2012 — New Mexico Finance Authority; LIHTC Design Competition Winner



SIZE: 71700 sf

LOCATION: Las Cruces, New Mexico

STATUS: In Progress


The project site is in northeast Las Cruces, on the margins of the existing built environment but within a PUD development named Metro Verde that is slated for development over the coming years. The proposed project anticipates primarily serving a demographic of single parent households with children. The unit mix is divided between two and three bedroom units. It is expected that as many as one hundred to one hundred fifty children of differing ages may live on the site.


Due to the current lack of an urban context the design of the project draws upon the natural forms and systems of the surroundings. Throughout the desert southwest narrow canyons channel water through the landscape and support vibrant and verdant landscape at their floor. In the proposed project building masses are arranged to form a tight, deep “canyon” that cuts and bends through the site. The arroyo at the floor is slightly excavated and sculpted to both gather and channel sheet flow storm drainage and to detain developed flows. The water detained in this area supports the extensive planting and reduces the need for irrigation. This organic, natural area is the heart of the community providing a large nature-based playground for children.

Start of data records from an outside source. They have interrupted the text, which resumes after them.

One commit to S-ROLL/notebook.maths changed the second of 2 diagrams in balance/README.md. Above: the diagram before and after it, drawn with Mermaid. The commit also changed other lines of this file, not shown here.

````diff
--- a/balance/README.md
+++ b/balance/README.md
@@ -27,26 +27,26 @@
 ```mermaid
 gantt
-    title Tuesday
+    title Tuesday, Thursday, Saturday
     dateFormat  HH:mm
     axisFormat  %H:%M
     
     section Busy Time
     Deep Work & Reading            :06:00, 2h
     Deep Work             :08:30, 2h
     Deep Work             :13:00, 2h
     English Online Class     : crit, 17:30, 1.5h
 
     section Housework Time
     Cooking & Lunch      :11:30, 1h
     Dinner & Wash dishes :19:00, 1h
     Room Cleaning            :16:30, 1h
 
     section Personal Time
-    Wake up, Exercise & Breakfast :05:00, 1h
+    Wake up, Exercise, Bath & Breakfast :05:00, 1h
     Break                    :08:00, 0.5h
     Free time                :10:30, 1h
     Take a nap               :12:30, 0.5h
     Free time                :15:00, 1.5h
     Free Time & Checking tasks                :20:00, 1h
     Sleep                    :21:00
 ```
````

Buildings on the site are organized around courtyards. Each cluster of four buildings surrounds a tall, narrow outdoor “room.” Each courtyard is unique, from its size, shape and orientation, to the palette of plants in its gardens. These urban spaces are in sharp contrast to the loose, fractured organization of the canyon and the unbounded open space of the desert surrounding the site. This contrast between urban and natural allows for a rich set of experiences when moving through the site.


Building architecture is place sensitive. South facing elevations are protected by a horizontal sunshade that allows ample daylight for passive heating during winter months but completely shades window openings between April and August. East and west walls use rain screen technology as a radiant barrier to minimize heat gain from intense morning and afternoon sun.